### WORK ORDER
Your answer should be every line with the word "margin", copied from the data below.

Web interface edit records
☆ ☆ ☆

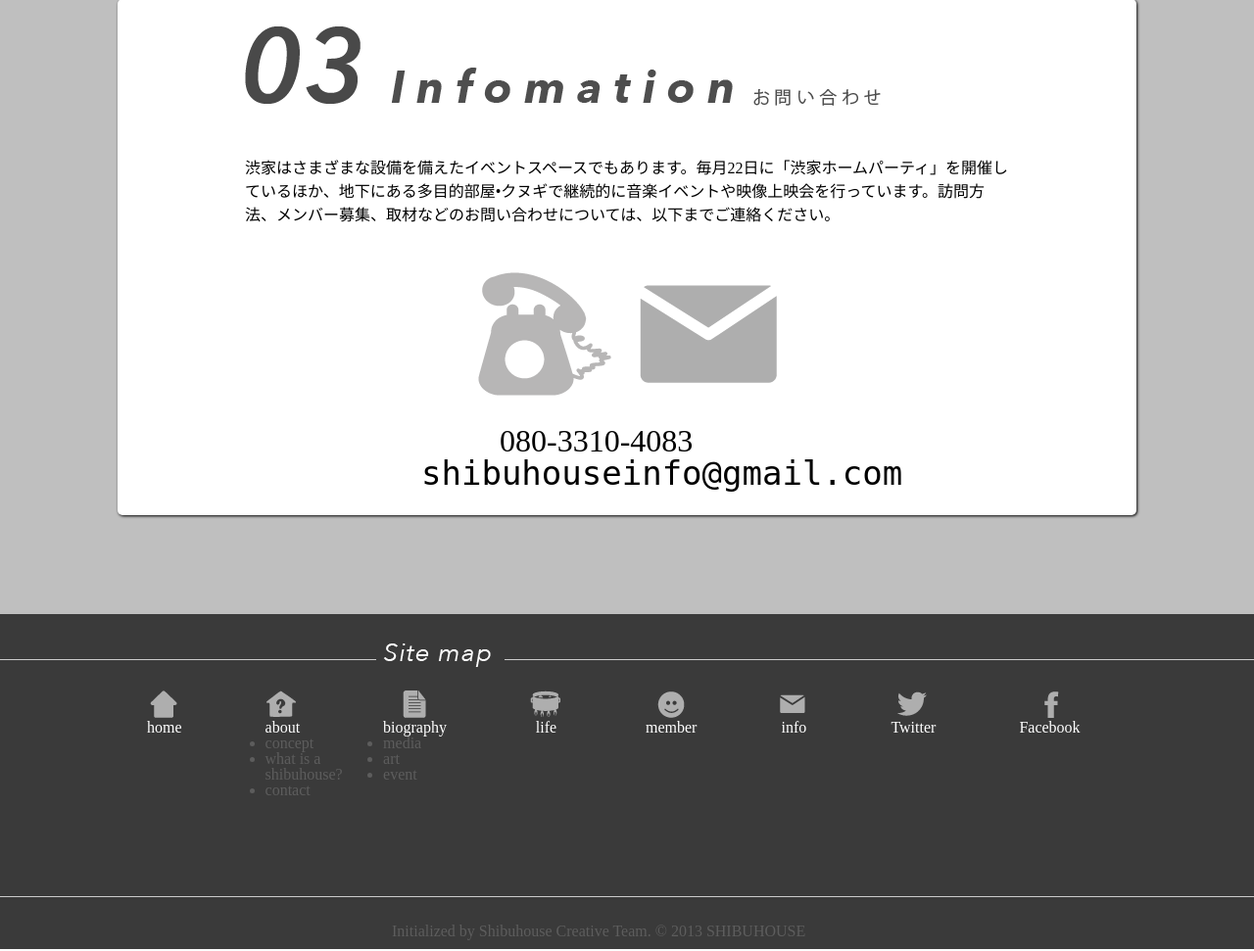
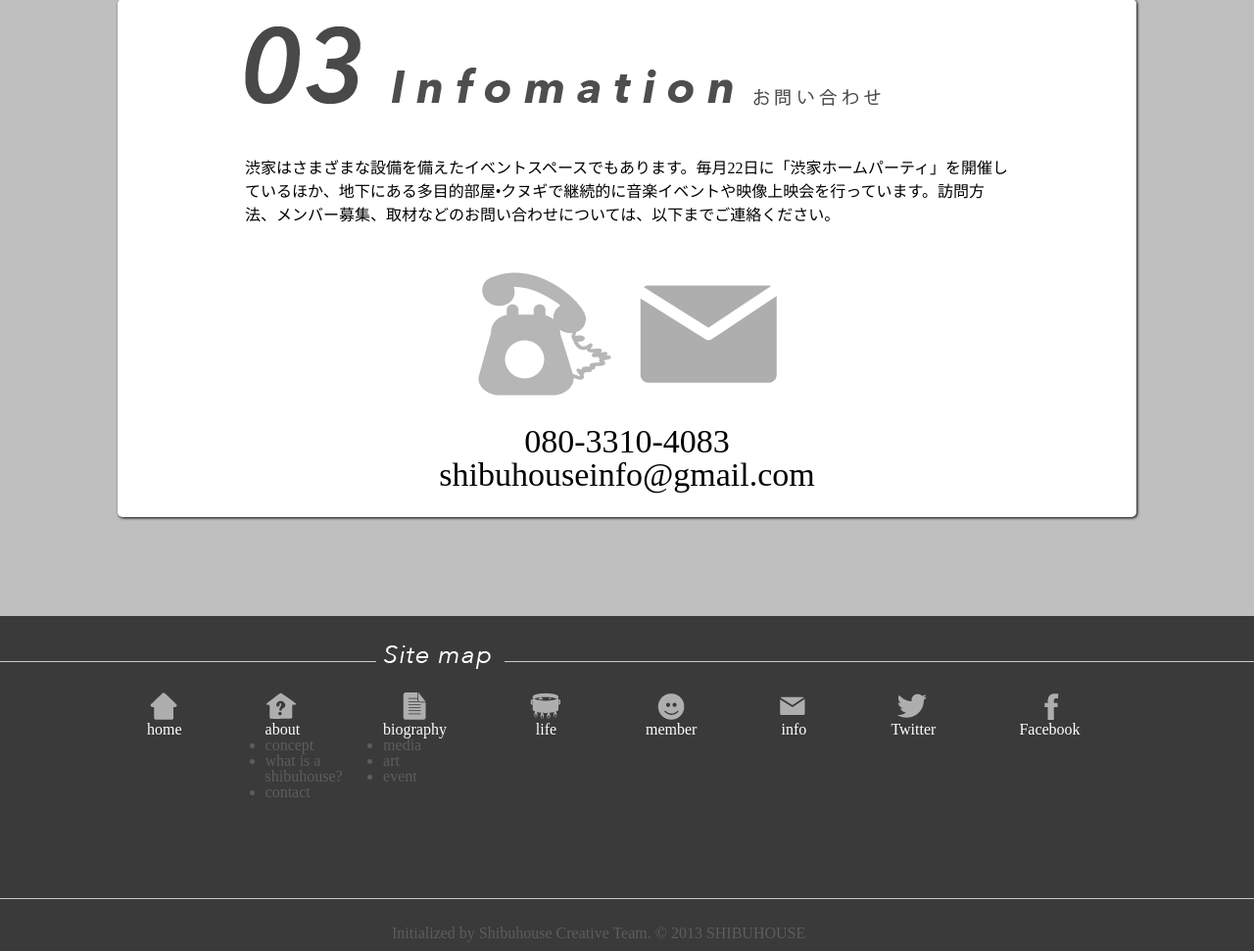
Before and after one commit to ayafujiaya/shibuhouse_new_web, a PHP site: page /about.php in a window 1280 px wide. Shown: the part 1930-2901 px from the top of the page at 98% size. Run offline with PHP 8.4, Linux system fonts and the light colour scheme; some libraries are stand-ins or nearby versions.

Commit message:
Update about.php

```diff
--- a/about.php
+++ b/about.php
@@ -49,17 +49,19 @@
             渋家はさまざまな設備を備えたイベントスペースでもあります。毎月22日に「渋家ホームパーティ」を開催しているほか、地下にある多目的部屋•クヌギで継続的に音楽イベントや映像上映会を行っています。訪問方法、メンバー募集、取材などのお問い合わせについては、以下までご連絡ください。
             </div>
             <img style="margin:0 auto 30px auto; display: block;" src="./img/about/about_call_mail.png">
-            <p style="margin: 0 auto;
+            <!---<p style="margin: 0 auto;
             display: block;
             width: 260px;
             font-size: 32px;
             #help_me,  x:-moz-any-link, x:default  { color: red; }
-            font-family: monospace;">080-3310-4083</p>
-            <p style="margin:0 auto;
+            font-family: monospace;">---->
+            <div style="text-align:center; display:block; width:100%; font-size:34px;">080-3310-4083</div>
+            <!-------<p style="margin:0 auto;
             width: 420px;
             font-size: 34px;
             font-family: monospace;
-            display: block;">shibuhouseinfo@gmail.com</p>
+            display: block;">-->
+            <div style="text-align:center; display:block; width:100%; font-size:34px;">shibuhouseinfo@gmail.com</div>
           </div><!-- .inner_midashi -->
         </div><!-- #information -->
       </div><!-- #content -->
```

☆ ☆ ☆

### SOLUTION
             <img style="margin:0 auto 30px auto; display: block;" src="./img/about/about_call_mail.png">
-            <p style="margin: 0 auto;
+            <!---<p style="margin: 0 auto;
-            <p style="margin:0 auto;
+            <!-------<p style="margin:0 auto;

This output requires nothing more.